Most of the archaeological excavation focused on the backyards of former residential properties that had once fronted on Sharpe Street and backhoes were used to isolate the locations of features such as building foundations, cellars, privies and wells. The excavations resulted in the discovery of 52 features in the project area. Artifacts recovered from the features were washed, but not catalogued as a part of the original project. Artifacts and records associated with the archaeological investigation were sent in 2006 to the Maryland Archaeological Conservation Laboratory at Jefferson Patterson Park and Museum in St. Leonard, Maryland for curation.

(Edited from Diagnostic Artifacts in Maryland, Small Finds)


  • McCarthy, John, and Ken Basalik

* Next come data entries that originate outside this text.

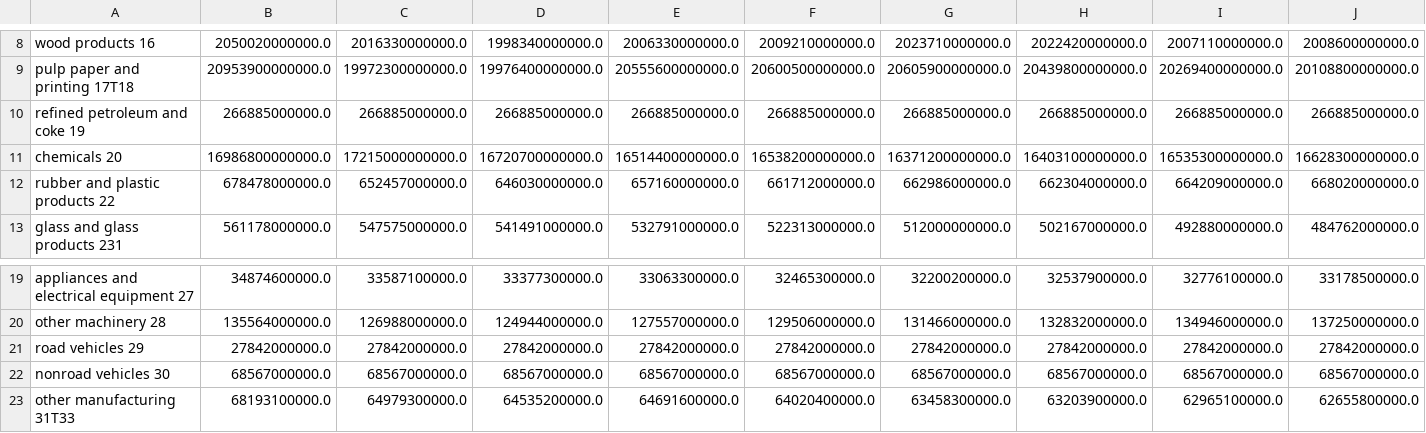
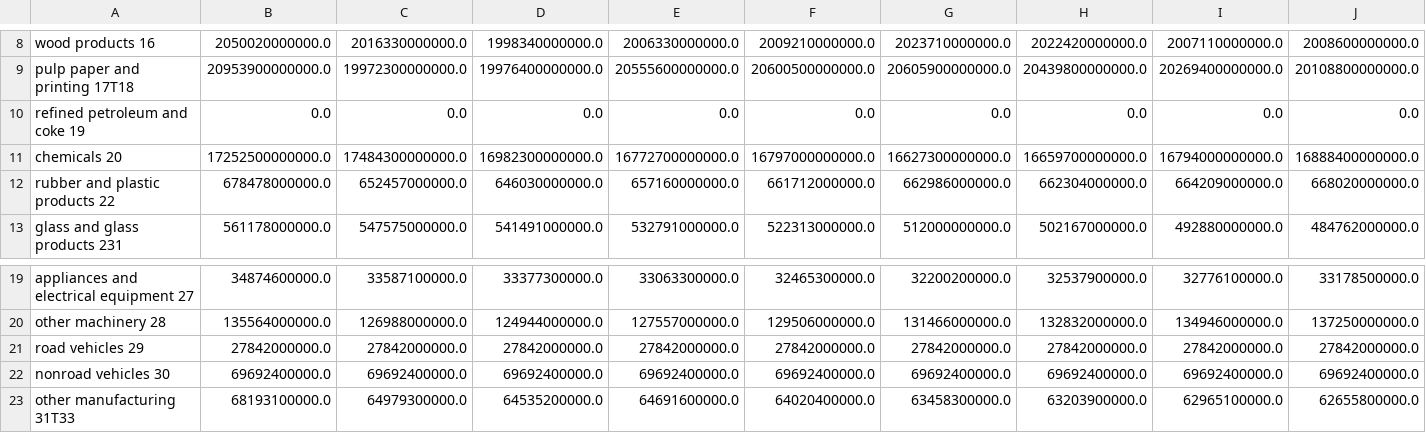
Before and after one commit to EnergyInnovation/eps-oregon, a CSV file: InputData/indst/BIFUbC/BIFUbC-natural-gas.csv, drawn as a sheet; only a part is shown, gaps mark what is left out; removed rows and columns are numbered as before the commit, all else as after; rows hold the shown columns only; the diff names each change by its address in the sheet, - before the commit and + after, or states it on an @@ line.

```diff
--- a/InputData/indst/BIFUbC/BIFUbC-natural-gas.csv
+++ b/InputData/indst/BIFUbC/BIFUbC-natural-gas.csv
-row 10: refined petroleum and coke 19 | 266885000000.0 | 266885000000.0 | 266885000000.0 | 266885000000.0 | 266885000000.0 | 266885000000.0 | 266885000000.0 | 266885000000.0 | 266885000000.0
-row 11: chemicals 20 | 16986800000000.0 | 17215000000000.0 | 16720700000000.0 | 16514400000000.0 | 16538200000000.0 | 16371200000000.0 | 16403100000000.0 | 16535300000000.0 | 16628300000000.0
+row 10: refined petroleum and coke 19 | 0.0 | 0.0 | 0.0 | 0.0 | 0.0 | 0.0 | 0.0 | 0.0 | 0.0
+row 11: chemicals 20 | 17252500000000.0 | 17484300000000.0 | 16982300000000.0 | 16772700000000.0 | 16797000000000.0 | 16627300000000.0 | 16659700000000.0 | 16794000000000.0 | 16888400000000.0
-row 22: nonroad vehicles 30 | 68567000000.0 | 68567000000.0 | 68567000000.0 | 68567000000.0 | 68567000000.0 | 68567000000.0 | 68567000000.0 | 68567000000.0 | 68567000000.0
+row 22: nonroad vehicles 30 | 69692400000.0 | 69692400000.0 | 69692400000.0 | 69692400000.0 | 69692400000.0 | 69692400000.0 | 69692400000.0 | 69692400000.0 | 69692400000.0
```
Also changed, not shown: InputData/indst/BIFUbC/BIFUbC-biomass.csv, InputData/indst/BIFUbC/BIFUbC-coal.csv, 9 other files.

  • 1980. Summary Report of Archaeological Investigations, Federal Reserve Bank Site, Baltimore, Maryland MAAR Associates, Inc., Newark, Delaware.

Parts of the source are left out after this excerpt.